A Woman is a Woman
I think, in some ways, I am a person with a similar nature to Jean-Luc Godard. Certainly we share a kind of melancholy hopefulness. A detached nature, that longs for connection, but can also push it away. Perhaps that’s why he’s the director I would most credit with opening my eyes to the power of the history of world cinema. It may be cliché, but Breathless absolutely changed my life. It showed me a world of art I had no idea even existed. It showed me there was art in the world I could relate to.
This film has a seemingly very simple story. Angéla is an exotic dancer who is madly in love with her boyfriend Émile. Émile is also madly in love with her. Angéla has decided she wants to have a child, which Émile doesn’t feel ready for. This causes the two of them to engage in endless argument. Émile’s friend Alfred has the hots for Angéla and isn’t shy about letting her know it. The three of them circle each other in a complex dance, mostly failing to really connect. Eventually decisions are made, lives are altered, and things conclude.

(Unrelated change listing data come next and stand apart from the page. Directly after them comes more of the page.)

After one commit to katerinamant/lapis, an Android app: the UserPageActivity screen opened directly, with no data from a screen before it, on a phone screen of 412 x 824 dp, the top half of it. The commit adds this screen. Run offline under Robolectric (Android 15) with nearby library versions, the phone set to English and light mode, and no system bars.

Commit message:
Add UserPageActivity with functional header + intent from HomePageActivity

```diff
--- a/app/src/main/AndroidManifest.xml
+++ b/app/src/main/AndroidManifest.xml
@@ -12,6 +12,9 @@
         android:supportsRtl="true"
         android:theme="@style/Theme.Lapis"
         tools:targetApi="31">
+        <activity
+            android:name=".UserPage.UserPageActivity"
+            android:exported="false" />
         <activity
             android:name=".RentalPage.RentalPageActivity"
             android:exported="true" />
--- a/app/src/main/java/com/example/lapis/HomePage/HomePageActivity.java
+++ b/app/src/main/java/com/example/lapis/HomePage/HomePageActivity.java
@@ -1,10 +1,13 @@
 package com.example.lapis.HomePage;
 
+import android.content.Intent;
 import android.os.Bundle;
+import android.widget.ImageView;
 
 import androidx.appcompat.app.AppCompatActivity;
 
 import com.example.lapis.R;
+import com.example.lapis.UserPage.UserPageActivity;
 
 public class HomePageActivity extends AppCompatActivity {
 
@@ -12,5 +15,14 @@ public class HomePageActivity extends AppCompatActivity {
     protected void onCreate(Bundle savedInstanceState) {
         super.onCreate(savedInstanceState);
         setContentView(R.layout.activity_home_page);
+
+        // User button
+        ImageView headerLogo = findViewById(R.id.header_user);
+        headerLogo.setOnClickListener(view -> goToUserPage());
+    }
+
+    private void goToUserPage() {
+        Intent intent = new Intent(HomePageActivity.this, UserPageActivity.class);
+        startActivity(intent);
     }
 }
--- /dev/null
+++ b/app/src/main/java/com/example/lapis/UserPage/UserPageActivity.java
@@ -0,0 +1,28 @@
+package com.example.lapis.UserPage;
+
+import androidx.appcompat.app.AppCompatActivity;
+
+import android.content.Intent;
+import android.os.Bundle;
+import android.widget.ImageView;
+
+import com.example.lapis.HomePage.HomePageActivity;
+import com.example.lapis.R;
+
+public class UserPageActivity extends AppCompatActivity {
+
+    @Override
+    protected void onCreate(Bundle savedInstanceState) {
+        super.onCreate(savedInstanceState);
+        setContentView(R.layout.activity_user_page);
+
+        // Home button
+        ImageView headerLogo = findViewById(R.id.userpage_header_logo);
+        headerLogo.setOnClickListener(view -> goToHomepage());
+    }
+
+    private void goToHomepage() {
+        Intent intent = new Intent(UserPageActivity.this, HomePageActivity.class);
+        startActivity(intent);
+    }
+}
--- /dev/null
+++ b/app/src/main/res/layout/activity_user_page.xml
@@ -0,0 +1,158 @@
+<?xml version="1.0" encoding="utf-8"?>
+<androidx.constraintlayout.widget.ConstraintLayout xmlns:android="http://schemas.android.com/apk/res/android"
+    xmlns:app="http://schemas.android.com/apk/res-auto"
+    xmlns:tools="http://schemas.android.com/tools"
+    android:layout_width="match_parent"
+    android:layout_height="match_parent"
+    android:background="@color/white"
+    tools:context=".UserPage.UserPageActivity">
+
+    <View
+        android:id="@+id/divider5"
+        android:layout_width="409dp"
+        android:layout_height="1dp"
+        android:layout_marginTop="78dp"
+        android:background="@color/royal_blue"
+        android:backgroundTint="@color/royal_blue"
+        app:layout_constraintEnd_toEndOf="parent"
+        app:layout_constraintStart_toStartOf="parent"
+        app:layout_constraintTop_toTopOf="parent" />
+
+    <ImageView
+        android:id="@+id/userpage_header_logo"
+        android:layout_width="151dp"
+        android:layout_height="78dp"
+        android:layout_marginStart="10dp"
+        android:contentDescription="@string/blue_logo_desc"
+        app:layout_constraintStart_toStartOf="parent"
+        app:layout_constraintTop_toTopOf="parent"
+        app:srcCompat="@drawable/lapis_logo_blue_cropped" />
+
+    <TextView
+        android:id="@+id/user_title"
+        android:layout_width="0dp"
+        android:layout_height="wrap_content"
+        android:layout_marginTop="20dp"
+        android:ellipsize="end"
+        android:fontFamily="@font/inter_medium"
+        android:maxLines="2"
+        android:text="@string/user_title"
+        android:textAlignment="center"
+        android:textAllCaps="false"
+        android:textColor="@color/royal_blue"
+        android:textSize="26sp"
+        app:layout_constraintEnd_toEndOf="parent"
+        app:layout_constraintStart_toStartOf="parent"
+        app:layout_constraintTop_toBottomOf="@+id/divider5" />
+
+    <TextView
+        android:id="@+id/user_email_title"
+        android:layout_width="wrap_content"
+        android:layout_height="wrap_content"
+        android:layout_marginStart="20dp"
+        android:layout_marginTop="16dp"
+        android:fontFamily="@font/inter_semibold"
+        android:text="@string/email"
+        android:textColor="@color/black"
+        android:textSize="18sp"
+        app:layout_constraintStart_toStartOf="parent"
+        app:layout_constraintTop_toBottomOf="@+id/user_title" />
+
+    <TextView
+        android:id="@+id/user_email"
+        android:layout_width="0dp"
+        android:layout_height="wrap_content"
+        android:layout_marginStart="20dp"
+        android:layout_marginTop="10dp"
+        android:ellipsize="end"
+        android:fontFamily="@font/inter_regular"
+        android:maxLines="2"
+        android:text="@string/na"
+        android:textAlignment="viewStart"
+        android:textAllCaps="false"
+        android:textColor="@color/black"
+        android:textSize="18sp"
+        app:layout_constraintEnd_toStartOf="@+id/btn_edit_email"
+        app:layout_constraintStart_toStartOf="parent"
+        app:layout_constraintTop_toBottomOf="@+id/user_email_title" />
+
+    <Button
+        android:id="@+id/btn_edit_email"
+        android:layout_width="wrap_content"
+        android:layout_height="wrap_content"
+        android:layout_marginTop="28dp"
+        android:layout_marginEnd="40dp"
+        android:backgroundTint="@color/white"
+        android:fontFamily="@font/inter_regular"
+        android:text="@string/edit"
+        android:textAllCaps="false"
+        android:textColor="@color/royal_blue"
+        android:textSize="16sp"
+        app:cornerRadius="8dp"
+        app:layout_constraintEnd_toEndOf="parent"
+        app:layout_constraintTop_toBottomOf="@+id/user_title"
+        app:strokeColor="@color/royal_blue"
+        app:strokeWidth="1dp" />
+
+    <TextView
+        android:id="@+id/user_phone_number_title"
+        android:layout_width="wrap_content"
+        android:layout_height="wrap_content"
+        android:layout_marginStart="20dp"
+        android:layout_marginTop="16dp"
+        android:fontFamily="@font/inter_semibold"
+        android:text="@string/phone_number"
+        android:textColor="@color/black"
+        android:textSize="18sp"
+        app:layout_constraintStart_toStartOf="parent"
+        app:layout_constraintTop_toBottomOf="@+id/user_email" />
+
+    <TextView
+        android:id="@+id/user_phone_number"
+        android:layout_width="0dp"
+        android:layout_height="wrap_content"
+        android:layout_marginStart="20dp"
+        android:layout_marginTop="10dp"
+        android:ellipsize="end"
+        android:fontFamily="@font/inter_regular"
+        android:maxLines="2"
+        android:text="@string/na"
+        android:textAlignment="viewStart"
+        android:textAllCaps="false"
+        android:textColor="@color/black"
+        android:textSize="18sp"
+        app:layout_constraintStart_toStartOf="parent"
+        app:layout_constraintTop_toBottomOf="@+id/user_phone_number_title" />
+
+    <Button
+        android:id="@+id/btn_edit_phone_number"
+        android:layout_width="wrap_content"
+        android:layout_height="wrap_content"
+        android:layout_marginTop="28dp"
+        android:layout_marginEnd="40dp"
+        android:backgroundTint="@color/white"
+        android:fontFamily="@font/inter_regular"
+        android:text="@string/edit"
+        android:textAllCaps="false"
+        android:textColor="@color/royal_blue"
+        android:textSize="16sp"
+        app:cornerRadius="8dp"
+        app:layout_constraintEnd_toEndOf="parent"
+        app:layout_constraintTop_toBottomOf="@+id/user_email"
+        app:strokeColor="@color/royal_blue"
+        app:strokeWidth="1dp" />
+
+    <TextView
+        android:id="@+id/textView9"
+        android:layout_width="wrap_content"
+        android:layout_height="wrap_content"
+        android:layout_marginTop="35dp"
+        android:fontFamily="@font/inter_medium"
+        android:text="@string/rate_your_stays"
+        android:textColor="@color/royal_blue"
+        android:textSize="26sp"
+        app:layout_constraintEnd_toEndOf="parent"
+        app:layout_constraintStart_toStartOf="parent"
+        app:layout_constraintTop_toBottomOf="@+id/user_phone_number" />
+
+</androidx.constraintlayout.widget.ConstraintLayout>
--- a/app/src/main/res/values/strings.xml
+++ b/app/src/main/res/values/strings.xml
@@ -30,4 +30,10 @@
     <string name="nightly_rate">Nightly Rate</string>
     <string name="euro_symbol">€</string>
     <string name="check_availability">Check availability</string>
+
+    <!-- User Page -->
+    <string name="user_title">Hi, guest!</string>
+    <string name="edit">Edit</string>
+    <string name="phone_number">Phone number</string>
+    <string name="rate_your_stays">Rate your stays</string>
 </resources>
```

Godard made this film a neorealist musical, a fundamental contradiction in terms. A musical with almost no music, and almost no songs. Instead the characters often seem like they’re about to start singing. They never do though, and their dialog is in no way musical. It works as a deconstruction of the basic form. It evokes the feeling, by drawing on a lot of the individual elements, but without ever combining them into the whole. It’s absolutely brilliant. It plays with traditional cinema forms, rearranging them in fascinating new ways. What’s even more impressive, is it remains entertaining throughout, never over burdened by all its ideas.